Please copy each line of the records below that holds the word "class".

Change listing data
------------------------

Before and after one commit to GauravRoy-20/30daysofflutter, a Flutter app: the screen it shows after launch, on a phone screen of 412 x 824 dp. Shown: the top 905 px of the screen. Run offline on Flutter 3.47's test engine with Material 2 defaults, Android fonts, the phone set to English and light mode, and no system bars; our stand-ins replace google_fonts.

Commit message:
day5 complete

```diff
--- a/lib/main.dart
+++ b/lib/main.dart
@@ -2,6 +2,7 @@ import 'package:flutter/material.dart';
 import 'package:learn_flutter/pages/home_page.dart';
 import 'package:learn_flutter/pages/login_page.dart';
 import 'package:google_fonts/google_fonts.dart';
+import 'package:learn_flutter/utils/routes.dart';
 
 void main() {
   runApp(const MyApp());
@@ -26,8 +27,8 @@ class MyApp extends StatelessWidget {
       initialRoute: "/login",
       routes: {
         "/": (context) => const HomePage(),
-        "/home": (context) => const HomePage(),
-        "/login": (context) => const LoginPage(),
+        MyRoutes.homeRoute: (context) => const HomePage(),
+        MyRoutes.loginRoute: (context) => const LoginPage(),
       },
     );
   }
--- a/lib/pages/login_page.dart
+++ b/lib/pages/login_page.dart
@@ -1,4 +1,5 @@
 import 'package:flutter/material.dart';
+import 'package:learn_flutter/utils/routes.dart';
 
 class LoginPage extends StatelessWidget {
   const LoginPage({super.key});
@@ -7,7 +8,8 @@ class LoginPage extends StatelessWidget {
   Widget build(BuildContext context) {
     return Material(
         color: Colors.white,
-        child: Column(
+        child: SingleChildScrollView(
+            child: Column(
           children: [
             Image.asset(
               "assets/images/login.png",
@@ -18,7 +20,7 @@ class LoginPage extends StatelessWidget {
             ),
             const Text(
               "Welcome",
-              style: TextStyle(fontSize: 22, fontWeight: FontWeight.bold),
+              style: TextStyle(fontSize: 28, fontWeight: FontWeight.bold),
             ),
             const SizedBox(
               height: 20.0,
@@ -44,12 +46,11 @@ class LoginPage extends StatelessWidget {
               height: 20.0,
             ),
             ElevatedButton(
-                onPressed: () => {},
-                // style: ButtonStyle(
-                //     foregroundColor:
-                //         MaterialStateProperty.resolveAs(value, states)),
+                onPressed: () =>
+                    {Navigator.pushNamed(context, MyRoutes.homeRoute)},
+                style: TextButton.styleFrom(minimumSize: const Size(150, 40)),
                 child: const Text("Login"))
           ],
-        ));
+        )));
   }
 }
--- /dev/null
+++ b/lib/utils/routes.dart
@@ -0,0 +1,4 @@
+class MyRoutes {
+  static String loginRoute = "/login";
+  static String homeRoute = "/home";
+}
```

------------------------

§ **Result of this exercise**:
@@ -26,8 +27,8 @@ class MyApp extends StatelessWidget {
 class LoginPage extends StatelessWidget {
@@ -7,7 +8,8 @@ class LoginPage extends StatelessWidget {
@@ -18,7 +20,7 @@ class LoginPage extends StatelessWidget {
@@ -44,12 +46,11 @@ class LoginPage extends StatelessWidget {
+class MyRoutes {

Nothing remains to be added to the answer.